Interviewed by
David Quirt
Interview date
Location
McCormick Hall, Massachusetts Institute of Technology, Cambridge, MA
Abstract

Current personal information; Acoustical Society of America membership, committees, activities (1954-1990); mentors: Wallace Waterfall, Leo Beranek, R. Bruce Lindsay; family background and early education; Imperial College London (1947-1952); influential teachers George Everington, R. W. B Stephens; National Research Council of Canada (1952-1990); consultant to the Royal Canadian Mounted Police Chief Firearms Examiner; publications; family, interests and hobbies.

Interviewed by
Henry E. Bass
Interview date
Location
National Center for Physical Acoustics, University of Mississippi
Abstract

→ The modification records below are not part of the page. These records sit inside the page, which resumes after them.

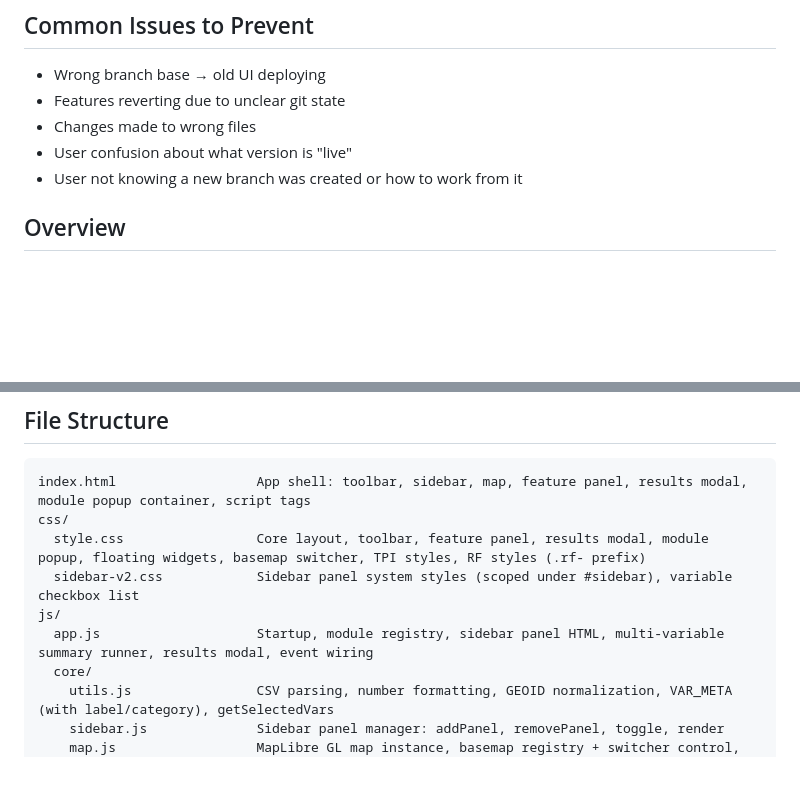
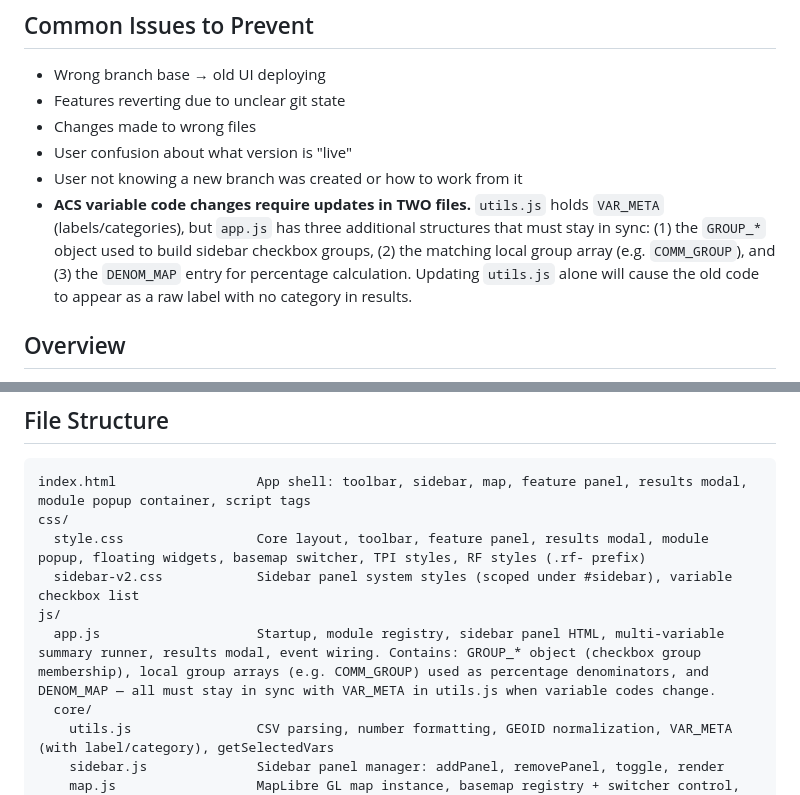
Before and after one commit to caseywalrath/micro-analysis-tool, a Markdown page: CLAUDE.md, 2 parts joined by grey strips. Rendered like a GitHub page; blank space fills up the shorter version.

Commit message:
Update CLAUDE.md: document app.js/utils.js variable sync requirement
Adds a Common Issues to Prevent note and clarifies the app.js file
description to warn that ACS variable code changes need updates in both
utils.js (VAR_META) and app.js (GROUP_* object, group arrays, DENOM_MAP).

https://claude.ai/code/session_018uA6d57jTHfTN1YkbYbKH1

```diff
--- a/CLAUDE.md
+++ b/CLAUDE.md
@@ -31,6 +31,7 @@ Project onboarding for Claude Code sessions. Read this first.
 - Changes made to wrong files
 - User confusion about what version is "live"
 - User not knowing a new branch was created or how to work from it
+- **ACS variable code changes require updates in TWO files.** `utils.js` holds `VAR_META` (labels/categories), but `app.js` has three additional structures that must stay in sync: (1) the `GROUP_*` object used to build sidebar checkbox groups, (2) the matching local group array (e.g. `COMM_GROUP`), and (3) the `DENOM_MAP` entry for percentage calculation. Updating `utils.js` alone will cause the old code to appear as a raw label with no category in results.
 ## Overview
 
 Browser-based geospatial analysis tool. Pure front-end (no build step, no backend, no npm). Open `index.html` in a browser and it works. All data stays client-side; Census APIs are called directly.
@@ -43,7 +44,7 @@ css/
   style.css                 Core layout, toolbar, feature panel, results modal, module popup, floating widgets, basemap switcher, TPI styles, RF styles (.rf- prefix)
   sidebar-v2.css            Sidebar panel system styles (scoped under #sidebar), variable checkbox list
 js/
-  app.js                    Startup, module registry, sidebar panel HTML, multi-variable summary runner, results modal, event wiring
+  app.js                    Startup, module registry, sidebar panel HTML, multi-variable summary runner, results modal, event wiring. Contains: GROUP_* object (checkbox group membership), local group arrays (e.g. COMM_GROUP) used as percentage denominators, and DENOM_MAP — all must stay in sync with VAR_META in utils.js when variable codes change.
   core/
     utils.js                CSV parsing, number formatting, GEOID normalization, VAR_META (with label/category), getSelectedVars
     sidebar.js              Sidebar panel manager: addPanel, removePanel, toggle, render
```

Mack Breazeale has been an active member of the Acoustical Society of America and the IEEE almost his entire career. He was born August 15, 1930 in a mining community in Virginia. He later moved to a small town in Tennessee near the current Oak Ridge Laboratory. From there he attended undergraduate school at Berea College and received his Masters from the University of Missouri where he began his studies of ultrasound in liquids. He then studied with Professor Hiedemann at Michigan State. There he continued his studies of ultrasound in liquids. At Michigan State he studied with Bill Cooke and Walter Meyer who went on to recognition in acoustics. He then spent a year on a Fulbright Fellowship in Germany with Professor Kneser. Soon after his return he accepted a position at the University of Tennessee where he spent much of his career studying nonlinear properties of solids. During his time at the University of Tennessee, he directed theses and dissertations of about 50 graduate students. In 1988, he moved to the National Center for Physical Acoustics at the University of Mississippi where he has continued his studies of nonlinear properties of solids.

Interviewed by
Richard Peppin
Interview date
Location
Renaissance Hotel, Long Beach, California
Abstract

In this interview Warren Blazier discusses topics such as: his childhood and family background; undergraduate work at the University of Kansas and graduate work at the University of Wichita; Foundation for Industrial Research; working at Boeing Aerospace Company; acoutical vibration standards in buildings; Acoustical Society of America; Preston Schmitz; Ted Schultz; working at Bolt, Beranek and Newman (BBN); Bill Galloway; Red Wetherall; Jack Purcell; George Wilson; Ken Oliphant; Lou Goodfriend; American Society of Heating, Refrigerating and Air-Conditioning Engineers Inc (ASHRAE); Institute of Noise Control Engineering (INCE); Charles Ebbing; Peter Baade; Brian Gunther.